Very quickly, one of my readers, JOE DIAZ, forwarded me the following tweet from one of the people managing the channel…
Other comments on my previous blog entry were now pointing to this tweet as proof that there was no hacking attempt. Naturally, if I’ve misreported something, I need to issue a retraction. But I first needed to verify that I had, in fact, misreported it. So I contacted ALEC PETERS and the aforementioned THE REAL STOGGY to ask what happened.
Here, as far as I can piece together, is the order in which things happened…
December – After uploading a series of quick “Axanar -Live” update videos shot with a cell phone over the previous months, Alec began posting higher-quality Axanar updates to YouTube, generating tens of thousands of views. One update from December 27 is currently up to 96K views.
January 5 – With the videos being so popular, Alec decided to create two YouTube channels: Axanar and Ares Studios. Actually, there had already been an Axanar YouTube channel, but it had been mostly dormant for a long while. Last night, three volunteers were given Manager status (Alec remained the channel owner), and began adding videos to the channel. There was a LOT of activity.
January 6, 8:43am EST – The two channels were suddenly shut down by YouTube. The only manage working on them at the time was the aforementioned Stoggy, who had pulled an all-nighter, and panicked when he was suddenly locked out. Here’s what he told me…
I was on the site and I thought I did something wrong when the termination window popped up. I thought, based on the best information that I had and my knowledge of YouTube mechanics, that I f*cked something up. It was about 8:43 in the morning when I contacted Alec that something went wrong.
January 6, 10:01am EST – With the channels still down, and Stoggy still feeling responsible, he sent out the above tweet correcting a comment by ROB BURNETT, who conjecturing about the reason for the termination of the account. Stoggy explained his reasoning…
The way the system works, it isn’t about the “now”—it is about the cumulative actions in a window of time. We managers all got added near around the same time. It was reasonable to think the system thought us hackers (in my mind). We are all in different locations with different IP’s, and 12 hours prior, none of us was on the site. Now we were and making changes all over and answering messages, etc. It was an explosion of life on an otherwise dead account. That isn’t normal to a pattern-based security algorithm standing in for human oversight.

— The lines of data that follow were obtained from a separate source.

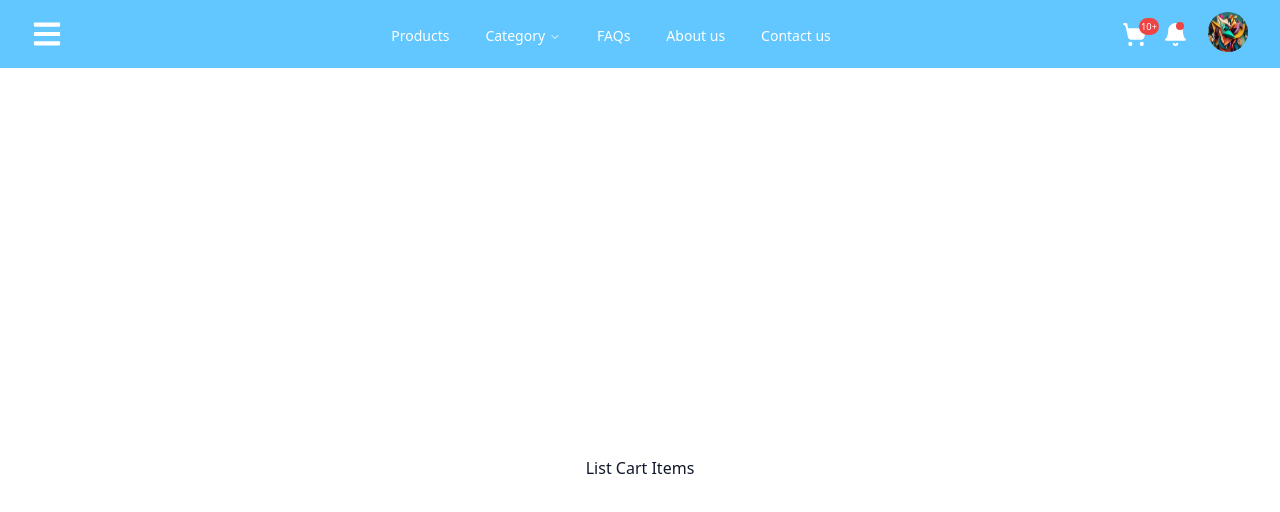
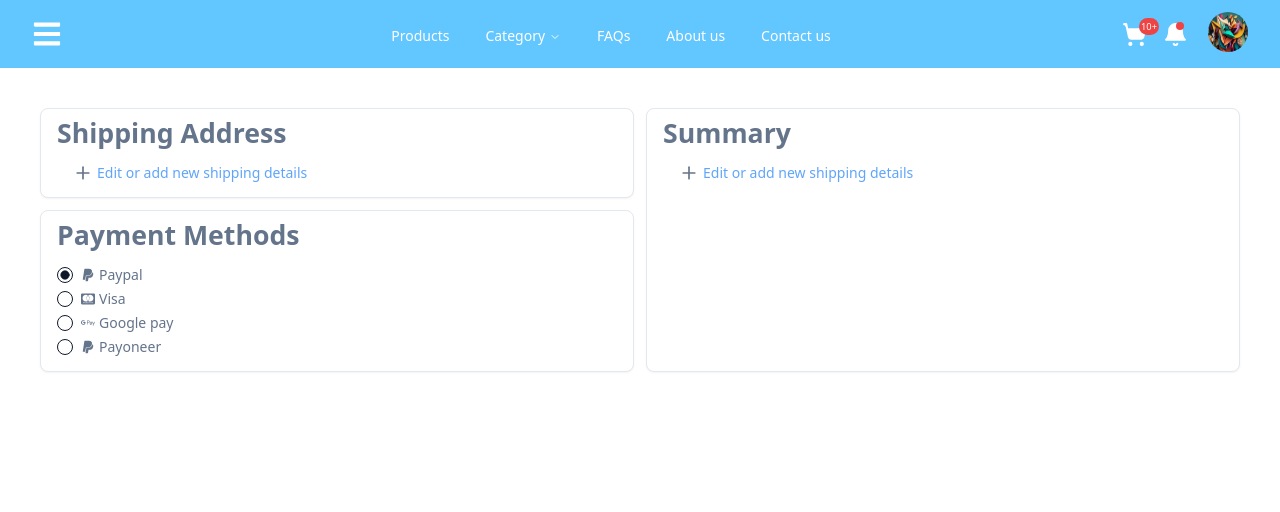
Before and after one commit to chriford-siame/ProdZM, a React (Create React App) app: page /product/cart in a window 1280 px wide. Shown: the top 512 px of the page. Built offline with nearby package versions, Linux system fonts and the light colour scheme.

Commit message:
Implement the cart page

```diff
--- a/src/components/Product/Cart/Cart.tsx
+++ b/src/components/Product/Cart/Cart.tsx
@@ -1,10 +1,63 @@
+import { Plus } from 'lucide-react'
+import { Button } from '../../ui/button'
+import { Card, CardHeader, CardTitle } from '../../ui/card'
 import React from 'react'
+import ShippingDetailFormModal from '../Detail/ShippingDetailForm'
+import { RadioGroup, RadioGroupItem } from '../../ui/radio-group'
+import { Label } from '../../ui/label'
+import { FaCcMastercard, FaGooglePay, FaPaypal } from 'react-icons/fa'
 
 export default function ProductCart() {
   return (
     <React.Fragment>
-      <div className='flex w-screen h-screen justify-center items-center'>
-        List Cart Items
+      <div className='w-screen'>
+        <div className="p-10 grid grid-cols-2 gap-3">
+          <div className='grid grid-cols-1 gap-3'>
+            <Card className='p-1 px-4 w-full'>
+              <p className='text-muted-foreground font-bold text-[20pt] text-start'>Shipping Address</p>
+              <div className='pl-0 float-first'>
+                <ShippingDetailFormModal
+                  icon={<Plus size={20} className=' text-muted-foreground' />}
+                  text='Edit or add new shipping details'
+                />
+              </div>
+            </Card>
+            <Card className='p-1 px-4 w-full'>
+              <p className='text-muted-foreground font-bold text-[20pt] pb-3'>Payment Methods</p>
+              <div className='text-muted-foreground pb-3'>
+                <RadioGroup defaultValue="paypal">
+                  <div className="flex items-center space-x-2">
+                    <RadioGroupItem value="paypal" id="paypal" />
+                    <Label htmlFor="paypal" className='flex gap-1'> <FaPaypal /> Paypal</Label>
+                  </div>
+                  <div className="flex items-center space-x-2">
+                    <RadioGroupItem value="visaCard" id="visaCard" />
+                    <Label htmlFor="visaCard" className='flex gap-1'><FaCcMastercard /> Visa</Label>
+                  </div>
+                  <div className="flex items-center space-x-2">
+                    <RadioGroupItem value="googlePay" id="googlePay" />
+                    <Label htmlFor="googlePay" className='flex gap-1'><FaGooglePay /> Google pay</Label>
+                  </div>
+                  <div className="flex items-center space-x-2">
+                    <RadioGroupItem value="payoneer" id="payoneer" />
+                    <Label htmlFor="payoneer" className='flex gap-1'><FaPaypal /> Payoneer</Label>
+                  </div>
+                </RadioGroup>
+              </div>
+            </Card>
+          </div>
+          <div className=''>
+            <Card className='p-1 px-4 w-full h-full'>
+              <p className='text-muted-foreground font-bold text-[20pt] text-start'>Summary</p>
+              <div className='pl-0 float-first'>
+                <ShippingDetailFormModal
+                  icon={<Plus size={20} className='text-muted-foreground' />}
+                  text='Edit or add new shipping details'
+                />
+              </div>
+            </Card>
+          </div>
+        </div>
       </div>
     </React.Fragment>
   )
```
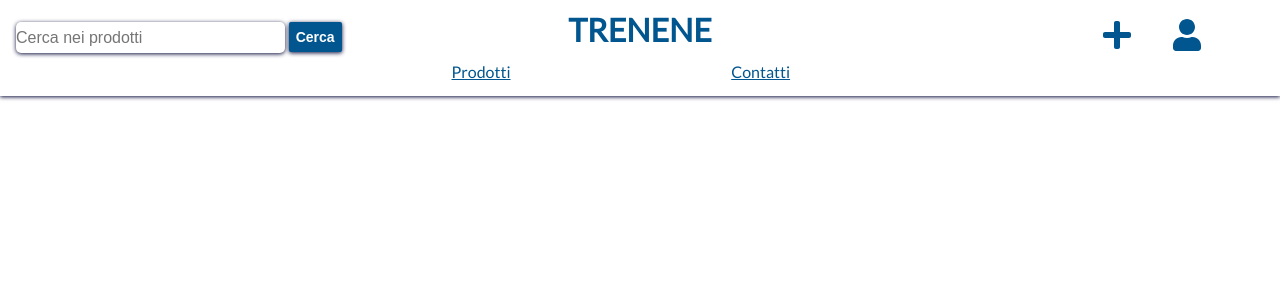
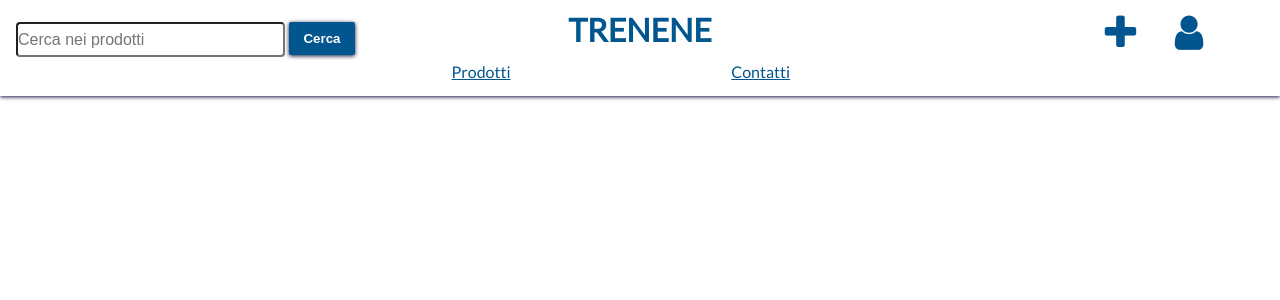
Before and after one commit to tecweb-gokart-2020/proj-treni, a PHP site: page /views/adminEdit.php?codArticolo=1 in a window 1280 px wide. Shown: the top 300 px of the page. Run offline with PHP 8.4, Linux system fonts and the light colour scheme; the visitor is signed in with stand-in values (Sample User, id 1); some web fonts are replaced.

Commit message:
Fixato un po di cose, dal css di più o meno tutti i form ai tag svg che non usiamo più in favore dello standard di font awsome

```diff
--- a/src/styles/css/general.css
+++ b/src/styles/css/general.css
@@ -11,7 +11,6 @@
 
 html {
     font-family: 'Mukta Vaani', 'Lato', Calibri, 'Trebuchet MS', sans-serif;
-    font-size: 1em;
     color: black;
     height: 100%;
 }
@@ -51,8 +50,8 @@ input[type="submit"],
 button {
     box-shadow: 0 1px 4px var(--viola);
     display: block;
-    margin: 30px auto;
-    padding: .5em;
+    padding: 12px 20px;
+    margin: 8px 0;
     overflow: hidden;
     border-width: 0;
     outline: none;
@@ -77,19 +76,6 @@ button:hover {
 .visibile {
     visibility: visible;
 }
-
-input {
-    margin: 10px;
-    border: 0;
-    box-shadow: 0 1px 4px var(--viola);
-    padding: 5px;
-    justify-self: left;
-    align-self: center;
-    background-color: #ffffff;
-    font-size: 14px;
-    border-radius: 5px;
-}
-
 
 /*----------------HEADER------------------*/
 
@@ -142,9 +128,51 @@ header {
     padding: 0.4em 0;
 }
 
-#ricercaHeader input[type=submit] {
-    padding: 7px;
+#ricercaHeader input[type="submit"] {
+    padding: 9px;
+    width: 5em;
     margin: auto auto auto 1%;
+}
+
+input,
+select {
+  width: 100%;
+  padding: 12px 20px;
+  margin: 8px 0;
+  display: inline-block;
+  border-radius: 4px;
+  box-sizing: border-box;
+}
+
+.half-group {
+  float: left;
+  width: 100%;
+  margin: 12px 20px;
+}
+
+.half-group * {
+  width: 10%;
+}
+
+.button-pair {
+  width: 100%;
+}
+
+.button-pair * {
+  width: 49.7%;
+  display: inline !important;
+  cursor: pointer;
+}
+
+textarea {
+  width: 100%;
+  height: 150px;
+  padding: 12px 20px;
+  box-sizing: border-box;
+  border: 2px solid #ccc;
+  border-radius: 4px;
+  background-color: #f8f8f8;
+  resize:vertical;
 }
 
 header nav {
@@ -203,23 +231,21 @@ header ul#icons li {
     vertical-align: middle;
 }
 
-header a#cart-icon:hover .fa-shopping-cart,
-header a#user-icon:hover .fa-user,
-header a#admin-add-icon:hover .fa-plus{
+.fa {
+    position: relative;
+    font-size: 40px;
+    color: var(--giallo);
+    display: inline-block;
+    top: 5px;
+}
+
+a .fa{
+    color: var(--blu);
+}
+
+a .fa:hover {
     background-color: var(--base);
     color: var(--giallo);
-}
-
-.svg-inline--fa {
-    position: relative;
-    width: 2em;
-    height: 2em;
-    color: var(--giallo);
-    display: inline-block;
-    top: .7em;
-}
-a .svg-inline--fa{
-    color: var(--blu);
 }
 
 header #counter {
@@ -483,14 +509,6 @@ main div#areaPersonale {
 
 main div#areaPersonale input {
     margin-right: 1%;
-}
-
-main div#areaPersonale button[type=submit] {
-    padding: 0.3em;
-    border-radius: 7px;
-    font-weight: bold;
-    font-size: 1em;
-    margin: 1% 0;
 }
 
 /*main div#areaPersonale h1 {
--- a/src/views/adminEdit.php
+++ b/src/views/adminEdit.php
@@ -62,8 +62,9 @@ if($_SESSION["username"] == "admin") {
     else {
         $prodotto = getInfoFromProdotto($_GET["codArticolo"]);
         if ($prodotto) {
-            echo '<form id="modProd" name="modProd" action="adminEdit.php?codArticolo='. $prodotto["codArticolo"] .'" method="post" novalidate="true" enctype="multipart/form-data">
-            <fieldset><legend>Modifica ' . $prodotto["codArticolo"] . '</legend>
+            echo '<main id="content">
+                     <form id="modProd" name="modProd" action="adminEdit.php?codArticolo='. $prodotto["codArticolo"] .'" method="post" novalidate="true" enctype="multipart/form-data">
+            	  	<fieldset><legend>Modifica ' . $prodotto["codArticolo"] . '</legend>
                 <label>Tipo
                     <select name="tipo" >
                         <option value="locomotiva"' . ($prodotto["tipo"] == "locomotiva" ? 'selected="selected"' : "") . '>Locomotiva</option>
@@ -94,16 +95,19 @@ if($_SESSION["username"] == "admin") {
                 <label>Marca
                     <input type="text" name="marca" value="' . $prodotto["marca"] . '">
                 </label>
-                <label>Novità
+                <div class="half-group">
+                    <label>Novità</label>
                     <input type="checkbox" name="novita" value="'. $prodotto['novita'] .'">
-                </label>
+                </div>
                 <label>Immagine
                     <input type="file" name="immagine">
                 </label>
-                <input type="reset" value="Reset">
-                <input type="submit" value="Modifica">
+                <div class="button-pair">
+                  <input type="reset" value="Reset">
+                  <input type="submit" value="Modifica">
+                </div>
             </fieldset>
-        </form>';
+        </form></main>';
         } else {
             echo '<main><h2>404</h2>L\'articolo selezionato non esiste</main>';
         }
--- a/src/views/info.php
+++ b/src/views/info.php
@@ -84,7 +84,7 @@ if(isset($_SESSION["username"])) {
                                                  . PHP_EOL .
                                                  '<div id="errorRePassword" class="errore" >Le password non coincidono</div>'
                                                  . PHP_EOL .
-                                                 '<label><input id="mostraPassword" type="checkbox">Mostra password</label><br/>'
+                                                 '<div class="half-group"><label>Mostra password</label><input id="mostraPassword" type="checkbox"><br/></div>'
                                                  . PHP_EOL .
                                                  '<button type="submit" name="edit" id="editPw" value="password">Modifica password</button>'
                                                  . PHP_EOL .
--- a/src/views/template/header.php
+++ b/src/views/template/header.php
@@ -17,11 +17,11 @@ echo '<!DOCTYPE html>
 	<title>'. $pagetitle . '</title>
 	<meta name="description" content="'.$pagedescription.'"/>
 	<meta name="viewport" content="width=device-width">
+	<link rel="stylesheet" href="https://cdnjs.cloudflare.com/ajax/libs/font-awesome/4.7.0/css/font-awesome.min.css">
   	<link rel="stylesheet" type="text/css" href="css/general.css" media="screen"/>
   	<link rel="stylesheet" type="text/css" href="css/mobile.css" media="handheld, screen and (max-device-width:640px), only screen and (max-width:640px)" />
 	'. $js .'
 	<link rel="stylesheet" type="text/css" href="css/print.css" media="print"/>
-
     </head>
     <body>
         <nav id="aiuti" aria-label="aiuti alla navigazione">
@@ -57,13 +57,13 @@ if(isset($_SESSION["username"])) {
     // mostra icona di aggiunta di un prodotto se l'utente è admin
     if($_SESSION["username"] == "admin"){
         init_tag($tag_add, '<a href="adminAdd.php" id="admin-add-icon">', $tag_add_close);
-        echo $tag_add . '<svg aria-hidden="true" focusable="false" data-prefix="fas" data-icon="plus" class="svg-inline--fa fa-plus fa-w-14" role="img" xmlns="http://www.w3.org/2000/svg" viewBox="0 0 448 512"><path fill="currentColor" d="M416 208H272V64c0-17.67-14.33-32-32-32h-32c-17.67 0-32 14.33-32 32v144H32c-17.67 0-32 14.33-32 32v32c0 17.67 14.33 32 32 32h144v144c0 17.67 14.33 32 32 32h32c17.67 0 32-14.33 32-32V304h144c17.67 0 32-14.33 32-32v-32c0-17.67-14.33-32-32-32z"></path></svg>' .$tag_add_close;
+        echo $tag_add . '<i class="fa fa-plus"></i>' .$tag_add_close;
         echo '</li><li>';
     }
     // mostra l'icona utente
     $personal_page = '<a href="info.php" id="user-icon">';
     init_tag($tag_info, $personal_page, $tag_info_close);
-    echo $tag_info . '<svg aria-hidden="true" focusable="false" data-prefix="fas" data-icon="user" class="svg-inline--fa fa-user fa-w-14" role="img" xmlns="http://www.w3.org/2000/svg" viewBox="0 0 448 512"><path fill="currentColor" d="M224 256c70.7 0 128-57.3 128-128S294.7 0 224 0 96 57.3 96 128s57.3 128 128 128zm89.6 32h-16.7c-22.2 10.2-46.9 16-72.9 16s-50.6-5.8-72.9-16h-16.7C60.2 288 0 348.2 0 422.4V464c0 26.5 21.5 48 48 48h352c26.5 0 48-21.5 48-48v-41.6c0-74.2-60.2-134.4-134.4-134.4z"></path></svg>' . $tag_info_close;
+    echo $tag_info . '<i class="fa fa-user"></i>' . $tag_info_close;
 }
 else {
     echo '<a id="login" href="login.php">Entra</a>' . PHP_EOL;
@@ -81,12 +81,11 @@ if(isset($_SESSION["cartID"])) {
     init_tag($tag_cart, '<a href="carrello.php" id="cart-icon">', $tag_cart_close);
     $carrello = getProdottiFromCarrello($_SESSION["cartID"]);
     $count = $carrello ? count($carrello) : 0;
-    echo $tag_cart . '<svg aria-hidden="true" focusable="false" data-prefix="fas" data-icon="shopping-cart" class="svg-inline--fa fa-shopping-cart fa-w-18" role="img" xmlns="http://www.w3.org/2000/svg" viewBox="0 0 576 512"><path fill="currentColor" d="M528.12 301.319l47.273-208C578.806 78.301 567.391 64 551.99 64H159.208l-9.166-44.81C147.758 8.021 137.93 0 126.529 0H24C10.745 0 0 10.745 0 24v16c0 13.255 10.745 24 24 24h69.883l70.248 343.435C147.325 417.1 136 435.222 136 456c0 30.928 25.072 56 56 56s56-25.072 56-56c0-15.674-6.447-29.835-16.824-40h209.647C430.447 426.165 424 440.326 424 456c0 30.928 25.072 56 56 56s56-25.072 56-56c0-22.172-12.888-41.332-31.579-50.405l5.517-24.276c3.413-15.018-8.002-29.319-23.403-29.319H218.117l-6.545-32h293.145c11.206 0 20.92-7.754 23.403-18.681z"></path></svg><span id="counter">'. $count . '</span>' . $tag_cart_close;
+    echo $tag_cart . '<i class="fa fa-shopping-cart"></i>'. $count . '</span>' . $tag_cart_close;
 }
 else {
     /* Non si dovrebbe mai arrivare qui, vorrebbe dire che si può
      * accedere ad un punto senza cart inizializzato */
-    error_log("Qualcosa è andato storto.... debuggare forte");
     die();
 }
 
```
Also changed, not shown: src/views/adminAdd.php (+5 -3 lines).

January 6, about 11:30am EST – Whether or not it was the sudden flurry of activity that caused the account “termination,” it was not permanent. As soon as Alec returned home and logged into his YouTube account as owner, the channel and all of the videos were restored automatically. He didn’t receive any communications from YouTube/Google explaining why the channels had been deactivated and reactivated, although he has reached out to them since and hasn’t yet heard back
January 6, 5:06pm EST – Alec received the following alert from Google:
While it’s uncertain whether the channel shutdown was the result of hacking attempts or a misunderstanding by an automated algorithm, the above message clearly shows what looks like an attempt to hack the account using Alec’s e-mail and password. How they got his password is unknown, but I did ask Alec if perhaps it was one of his new managers (either accidentally or on purpose)…
No, they don’t have my password. No one does except me. Each manager uses their own unique login name and password. I don’t know their passwords, and they don’t know mine. This was an attempt to log in using my personal account.
And there you have it…the story so far as best I can verify it. You all can decide what you think is happening, although to me, it looks like—at least in the latter half of the day—Alec had an actual hacking attempt…perhaps inspired by the shutdown and subsequent reactivation of the channels.
And before anyone asked why I included the image at the very top (“MOVE ALONG – NOTHING TO SEE HERE”), it’s an attempt at levity on my part. The image is from the TOS episode “The Return of the Archons” on the morning after Festival. The past twelve hours had been utter chaos, and now it’s time for everyone to get about their business calmly and orderly. Whether or not that happens with Axanar and its YouTube channels is anybody’s guess.
But we can at least hope!